Homeschooling is a new fad started by religious sectarians in the U.S.A.
A lot of people have that impression, because the religious-sect homeschoolers are the most well-known because they are controversial. And some of them are nuts, and then the question begins, should nuts be allowed to homeschool children, and if not, how could the law possibly differentiate between nuts and good parents?
In actual fact, the modern homeschooling movement began in the 1970s and the original impetus for it had nothing to do with religion. It came out of the feeling of many parents and children that the public schools were too regimented, that they killed children's creativity, curiosity, and critical thinking, replaced the joy of learning with drudgery, and did not respect or nurture their individuality -- the same kinds of criticisms directed at Chinese education today. For that first wave of homeschooling parents, homeschooling was a way of overcoming those problems of public education, at least for their own child, and to teach their child to be a creative thinker and a questioner. (So my first thought about this thread was, maybe some Chinese parents are seeking that for their own children.)
Then there are homeschoolers who take their children out of public schools for other reasons. Sometimes it is because their children are being bullied, sometimes it is because their children are getting peer pressure to engage in negative activities. Sometimes it is because the child has special needs that the school is not meeting. Sometimes it is because the child is gifted.
The religious home-school movement started and grew in the 1980s during the era of Ronald Reagan.
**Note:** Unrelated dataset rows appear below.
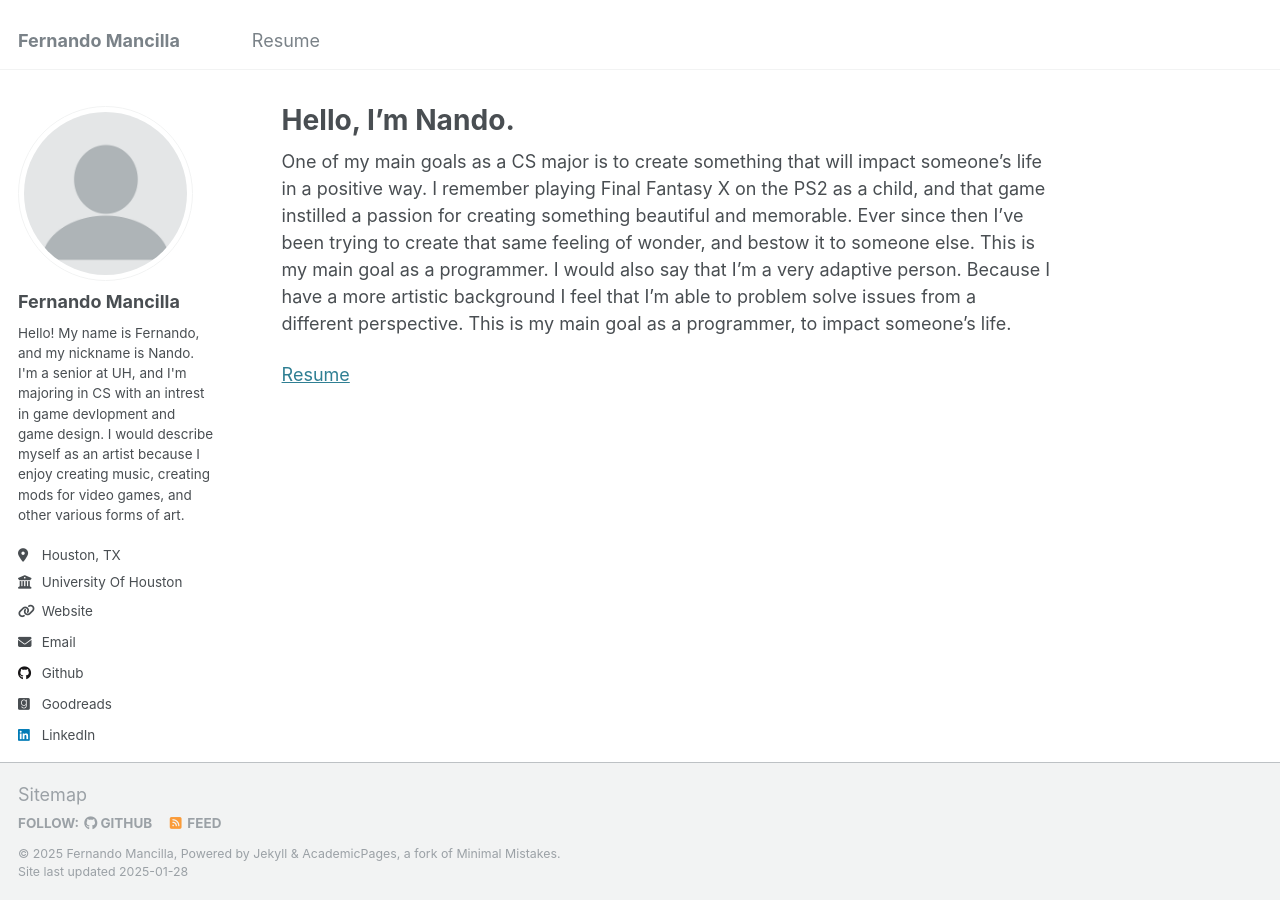
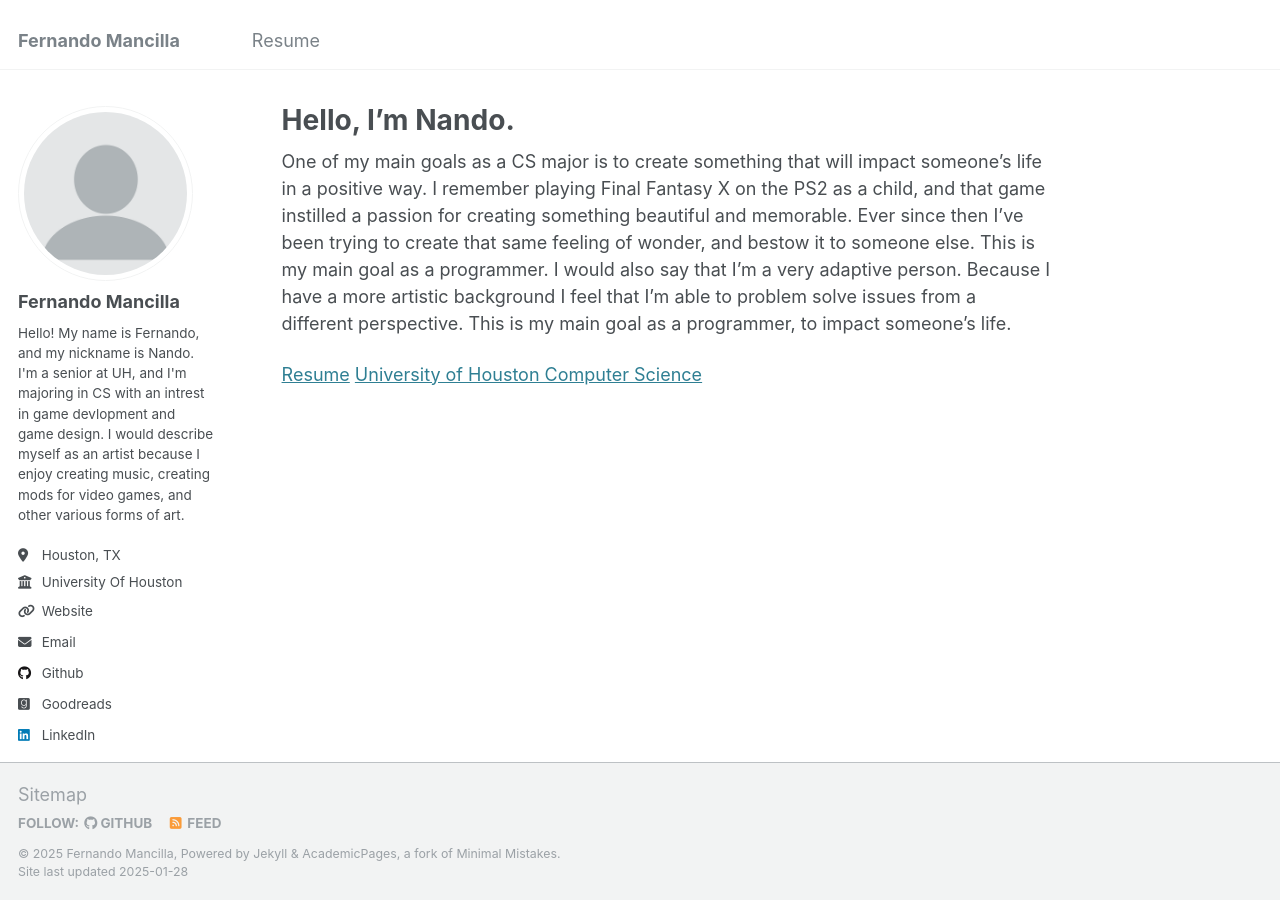
Before and after one commit to FerMan2001/FerMan2001.github.io, a Jekyll site: the page built from _pages/about.md, in a window 1280 px wide. Built offline with Jekyll 4.4.1, drawn with Linux system fonts in a browser that asks for light colours.

Commit message:
Update about.md

```diff
--- a/_pages/about.md
+++ b/_pages/about.md
@@ -9,4 +9,4 @@ redirect_from:
 
 One of my main goals as a CS major is to create something that will impact someone's life in a positive way. I remember playing Final Fantasy X on the PS2 as a child, and that game instilled a passion for creating something beautiful and memorable. Ever since then I’ve been trying to create that same feeling of wonder, and bestow it to someone else. This is my main goal as a programmer. I would also say that I'm a very adaptive person. Because I have a more artistic background I feel that I'm able to problem solve issues from a different perspective. This is my main goal as a programmer, to impact someone's life.
 
-[Resume](/files/Resume.pdf)
+[Resume](/files/Resume.pdf) [University of Houston Computer Science](https://www.uh.edu/nsm/computer-science/)
```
Today, most people in the USA probably think of religious sects when they think of homeschooling (because there is justifiable concern of groups brainwashing their kids and keeping them socially isolated from anyone with a different view). But it is not true that the homeschooling movement started with religious sects, and even now the religious sects may not represent the majority of homeschoolers.